The listing below must be repeated word for word, with its images excluded.

**Supplied data**:
※

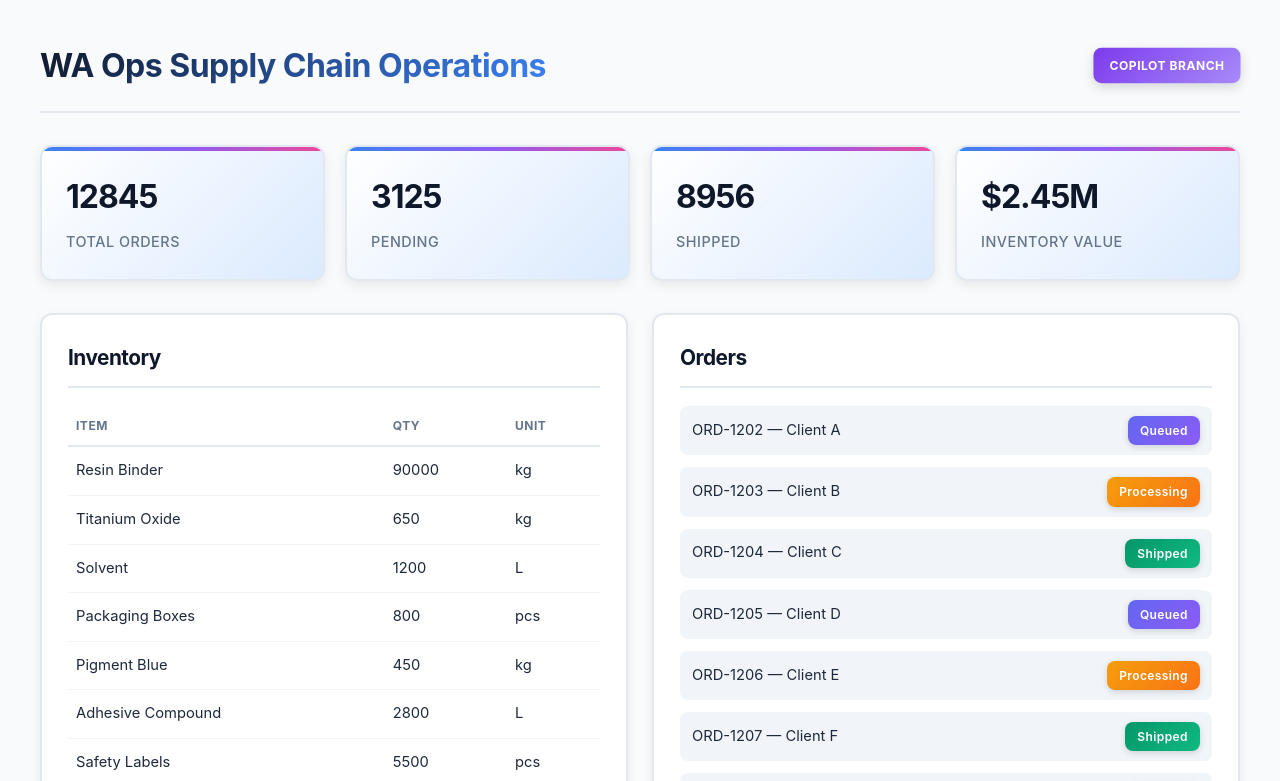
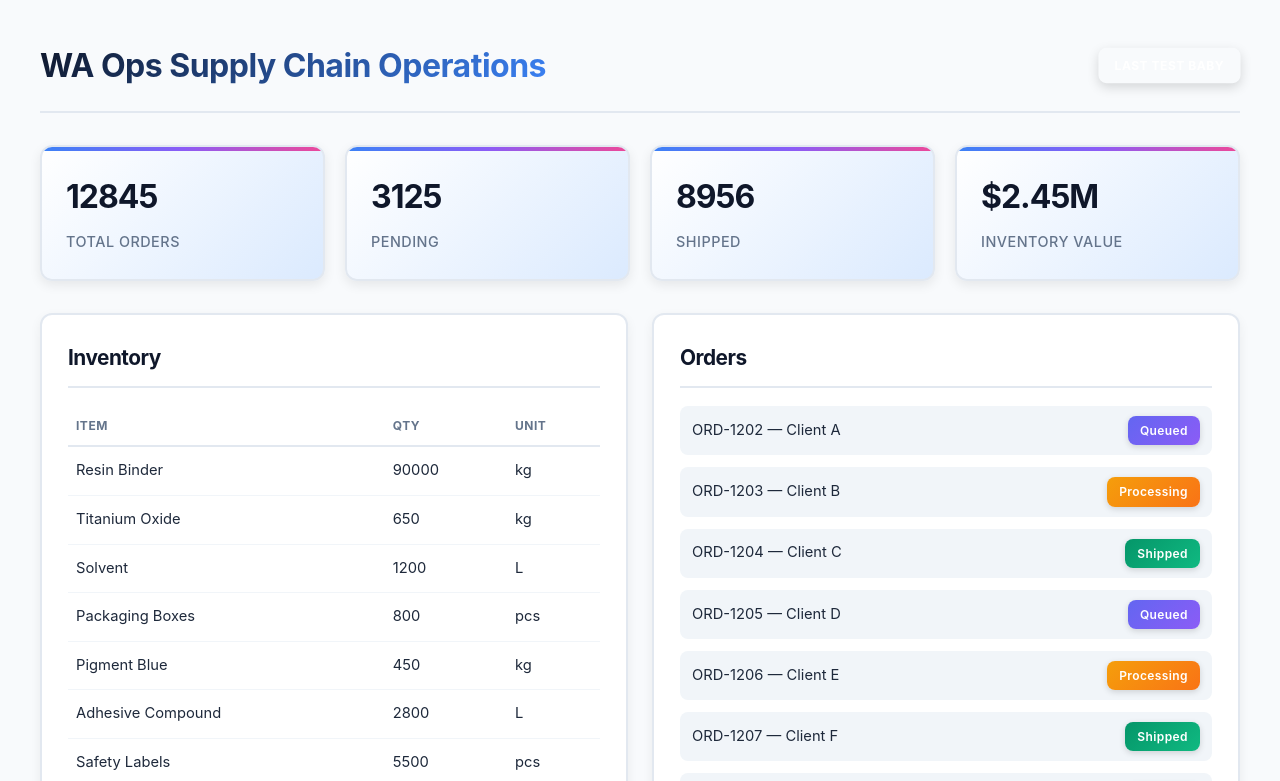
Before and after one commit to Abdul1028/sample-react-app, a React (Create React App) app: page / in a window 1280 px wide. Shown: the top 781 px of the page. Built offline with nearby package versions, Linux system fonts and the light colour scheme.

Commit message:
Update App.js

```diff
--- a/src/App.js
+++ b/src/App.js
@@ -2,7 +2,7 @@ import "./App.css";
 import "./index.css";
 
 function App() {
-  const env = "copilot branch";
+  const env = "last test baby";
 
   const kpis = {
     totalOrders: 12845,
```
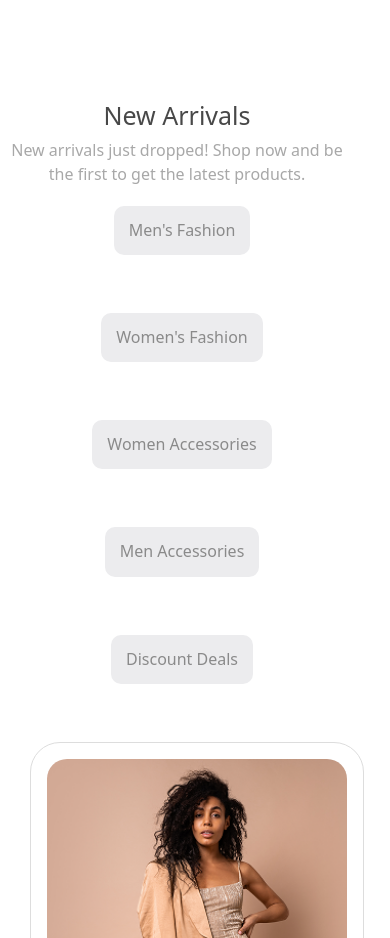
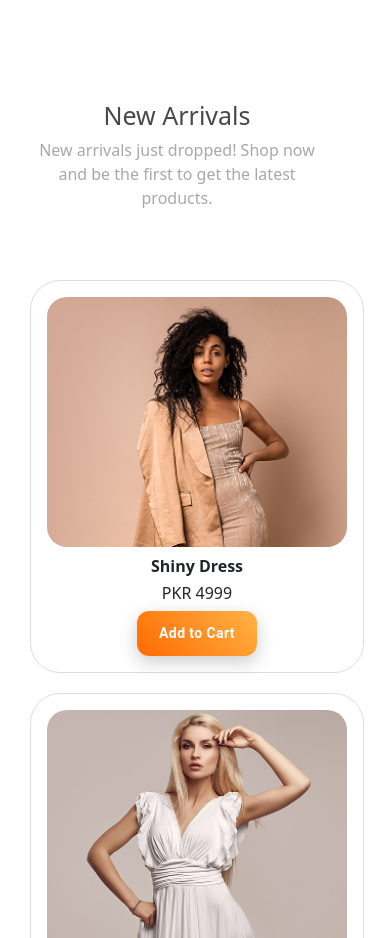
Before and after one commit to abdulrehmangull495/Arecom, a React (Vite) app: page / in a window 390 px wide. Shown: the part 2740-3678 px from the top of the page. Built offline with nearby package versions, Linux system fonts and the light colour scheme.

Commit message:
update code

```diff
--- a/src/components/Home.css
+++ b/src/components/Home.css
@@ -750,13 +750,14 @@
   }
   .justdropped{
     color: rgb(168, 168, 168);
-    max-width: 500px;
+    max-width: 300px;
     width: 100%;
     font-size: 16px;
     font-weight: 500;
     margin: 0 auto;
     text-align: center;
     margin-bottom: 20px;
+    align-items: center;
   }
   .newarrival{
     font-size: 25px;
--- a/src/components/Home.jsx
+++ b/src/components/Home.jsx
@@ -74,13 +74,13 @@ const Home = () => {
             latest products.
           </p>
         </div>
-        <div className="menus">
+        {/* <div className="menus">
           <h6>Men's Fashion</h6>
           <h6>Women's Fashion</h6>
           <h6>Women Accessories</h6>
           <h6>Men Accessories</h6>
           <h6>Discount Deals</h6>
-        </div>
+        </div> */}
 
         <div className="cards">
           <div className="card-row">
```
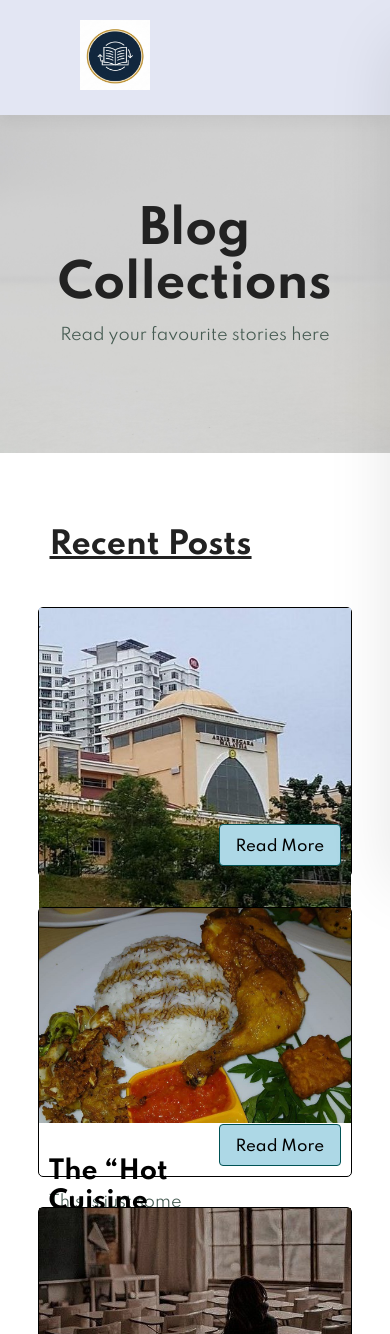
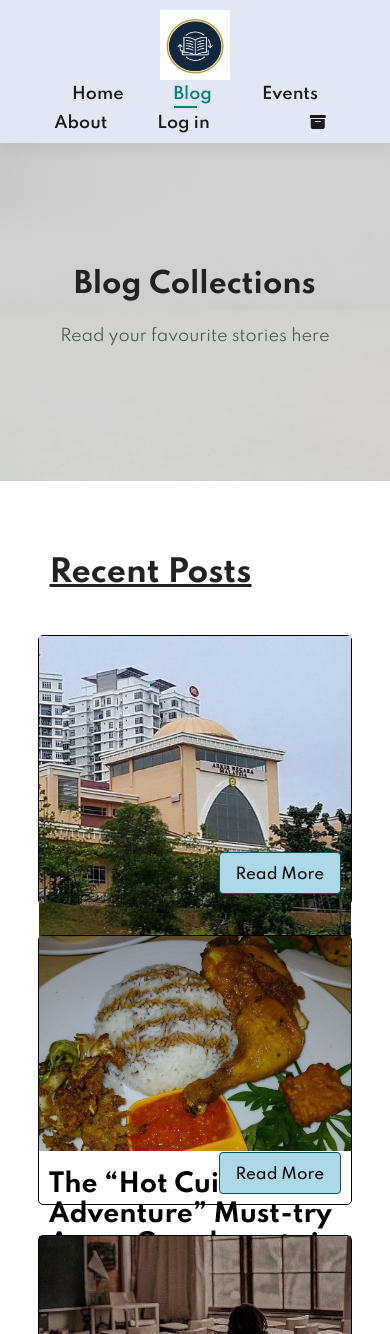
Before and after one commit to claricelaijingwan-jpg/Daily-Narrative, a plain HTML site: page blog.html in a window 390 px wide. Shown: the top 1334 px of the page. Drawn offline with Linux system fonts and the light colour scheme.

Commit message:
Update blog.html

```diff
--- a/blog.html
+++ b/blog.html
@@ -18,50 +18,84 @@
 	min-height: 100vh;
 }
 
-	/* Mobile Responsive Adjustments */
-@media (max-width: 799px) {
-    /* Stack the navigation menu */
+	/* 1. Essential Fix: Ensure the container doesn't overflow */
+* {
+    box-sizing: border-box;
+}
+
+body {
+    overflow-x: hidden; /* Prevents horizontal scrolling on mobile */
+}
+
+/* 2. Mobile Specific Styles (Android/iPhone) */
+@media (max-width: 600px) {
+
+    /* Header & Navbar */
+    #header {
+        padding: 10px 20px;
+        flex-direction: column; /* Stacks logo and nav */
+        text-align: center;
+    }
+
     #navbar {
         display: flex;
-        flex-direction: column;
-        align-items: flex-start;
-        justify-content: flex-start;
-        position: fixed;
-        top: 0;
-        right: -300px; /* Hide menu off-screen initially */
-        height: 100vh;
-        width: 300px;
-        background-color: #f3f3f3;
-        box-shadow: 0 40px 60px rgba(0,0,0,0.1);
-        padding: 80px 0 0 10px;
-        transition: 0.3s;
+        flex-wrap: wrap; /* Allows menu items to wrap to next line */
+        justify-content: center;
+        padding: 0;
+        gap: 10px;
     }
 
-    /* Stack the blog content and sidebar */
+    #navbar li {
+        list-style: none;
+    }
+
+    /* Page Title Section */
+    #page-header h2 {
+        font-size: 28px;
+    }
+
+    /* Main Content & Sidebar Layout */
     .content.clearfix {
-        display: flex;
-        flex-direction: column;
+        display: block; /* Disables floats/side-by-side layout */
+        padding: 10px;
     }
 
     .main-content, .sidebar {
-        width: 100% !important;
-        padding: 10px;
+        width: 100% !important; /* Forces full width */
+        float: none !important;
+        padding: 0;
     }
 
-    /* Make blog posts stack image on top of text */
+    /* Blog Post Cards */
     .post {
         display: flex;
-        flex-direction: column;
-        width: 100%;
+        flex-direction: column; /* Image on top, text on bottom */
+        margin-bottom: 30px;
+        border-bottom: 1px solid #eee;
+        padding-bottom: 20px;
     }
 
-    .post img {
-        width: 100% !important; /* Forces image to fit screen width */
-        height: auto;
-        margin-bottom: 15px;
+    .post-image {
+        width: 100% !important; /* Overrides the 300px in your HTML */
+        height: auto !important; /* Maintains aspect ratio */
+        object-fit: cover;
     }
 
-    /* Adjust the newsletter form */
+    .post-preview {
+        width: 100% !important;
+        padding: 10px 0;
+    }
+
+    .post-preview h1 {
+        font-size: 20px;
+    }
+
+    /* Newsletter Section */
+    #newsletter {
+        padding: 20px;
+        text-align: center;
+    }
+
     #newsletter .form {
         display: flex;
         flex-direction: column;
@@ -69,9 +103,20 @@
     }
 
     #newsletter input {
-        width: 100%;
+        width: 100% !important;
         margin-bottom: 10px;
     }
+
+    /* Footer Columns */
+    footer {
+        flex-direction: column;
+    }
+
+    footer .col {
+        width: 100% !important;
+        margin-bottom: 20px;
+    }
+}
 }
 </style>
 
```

※

**Response for this exercise**:
Before and after one commit to Abdul1028/sample-react-app, a React (Create React App) app: page / in a window 1280 px wide. Shown: the top 781 px of the page. Built offline with nearby package versions, Linux system fonts and the light colour scheme.

Commit message:
Update App.js

```diff
--- a/src/App.js
+++ b/src/App.js
@@ -2,7 +2,7 @@ import "./App.css";
 import "./index.css";
 
 function App() {
-  const env = "copilot branch";
+  const env = "last test baby";
 
   const kpis = {
     totalOrders: 12845,
```
Before and after one commit to abdulrehmangull495/Arecom, a React (Vite) app: page / in a window 390 px wide. Shown: the part 2740-3678 px from the top of the page. Built offline with nearby package versions, Linux system fonts and the light colour scheme.

Commit message:
update code

```diff
--- a/src/components/Home.css
+++ b/src/components/Home.css
@@ -750,13 +750,14 @@
   }
   .justdropped{
     color: rgb(168, 168, 168);
-    max-width: 500px;
+    max-width: 300px;
     width: 100%;
     font-size: 16px;
     font-weight: 500;
     margin: 0 auto;
     text-align: center;
     margin-bottom: 20px;
+    align-items: center;
   }
   .newarrival{
     font-size: 25px;
--- a/src/components/Home.jsx
+++ b/src/components/Home.jsx
@@ -74,13 +74,13 @@ const Home = () => {
             latest products.
           </p>
         </div>
-        <div className="menus">
+        {/* <div className="menus">
           <h6>Men's Fashion</h6>
           <h6>Women's Fashion</h6>
           <h6>Women Accessories</h6>
           <h6>Men Accessories</h6>
           <h6>Discount Deals</h6>
-        </div>
+        </div> */}
 
         <div className="cards">
           <div className="card-row">
```
Before and after one commit to claricelaijingwan-jpg/Daily-Narrative, a plain HTML site: page blog.html in a window 390 px wide. Shown: the top 1334 px of the page. Drawn offline with Linux system fonts and the light colour scheme.

Commit message:
Update blog.html

```diff
--- a/blog.html
+++ b/blog.html
@@ -18,50 +18,84 @@
 	min-height: 100vh;
 }
 
-	/* Mobile Responsive Adjustments */
-@media (max-width: 799px) {
-    /* Stack the navigation menu */
+	/* 1. Essential Fix: Ensure the container doesn't overflow */
+* {
+    box-sizing: border-box;
+}
+
+body {
+    overflow-x: hidden; /* Prevents horizontal scrolling on mobile */
+}
+
+/* 2. Mobile Specific Styles (Android/iPhone) */
+@media (max-width: 600px) {
+
+    /* Header & Navbar */
+    #header {
+        padding: 10px 20px;
+        flex-direction: column; /* Stacks logo and nav */
+        text-align: center;
+    }
+
     #navbar {
         display: flex;
-        flex-direction: column;
-        align-items: flex-start;
-        justify-content: flex-start;
-        position: fixed;
-        top: 0;
-        right: -300px; /* Hide menu off-screen initially */
-        height: 100vh;
-        width: 300px;
-        background-color: #f3f3f3;
-        box-shadow: 0 40px 60px rgba(0,0,0,0.1);
-        padding: 80px 0 0 10px;
-        transition: 0.3s;
+        flex-wrap: wrap; /* Allows menu items to wrap to next line */
+        justify-content: center;
+        padding: 0;
+        gap: 10px;
     }
 
-    /* Stack the blog content and sidebar */
+    #navbar li {
+        list-style: none;
+    }
+
+    /* Page Title Section */
+    #page-header h2 {
+        font-size: 28px;
+    }
+
+    /* Main Content & Sidebar Layout */
     .content.clearfix {
-        display: flex;
-        flex-direction: column;
+        display: block; /* Disables floats/side-by-side layout */
+        padding: 10px;
     }
 
     .main-content, .sidebar {
-        width: 100% !important;
-        padding: 10px;
+        width: 100% !important; /* Forces full width */
+        float: none !important;
+        padding: 0;
     }
 
-    /* Make blog posts stack image on top of text */
+    /* Blog Post Cards */
     .post {
         display: flex;
-        flex-direction: column;
-        width: 100%;
+        flex-direction: column; /* Image on top, text on bottom */
+        margin-bottom: 30px;
+        border-bottom: 1px solid #eee;
+        padding-bottom: 20px;
     }
 
-    .post img {
-        width: 100% !important; /* Forces image to fit screen width */
-        height: auto;
-        margin-bottom: 15px;
+    .post-image {
+        width: 100% !important; /* Overrides the 300px in your HTML */
+        height: auto !important; /* Maintains aspect ratio */
+        object-fit: cover;
     }
 
-    /* Adjust the newsletter form */
+    .post-preview {
+        width: 100% !important;
+        padding: 10px 0;
+    }
+
+    .post-preview h1 {
+        font-size: 20px;
+    }
+
+    /* Newsletter Section */
+    #newsletter {
+        padding: 20px;
+        text-align: center;
+    }
+
     #newsletter .form {
         display: flex;
         flex-direction: column;
@@ -69,9 +103,20 @@
     }
 
     #newsletter input {
-        width: 100%;
+        width: 100% !important;
         margin-bottom: 10px;
     }
+
+    /* Footer Columns */
+    footer {
+        flex-direction: column;
+    }
+
+    footer .col {
+        width: 100% !important;
+        margin-bottom: 20px;
+    }
+}
 }
 </style>
 
```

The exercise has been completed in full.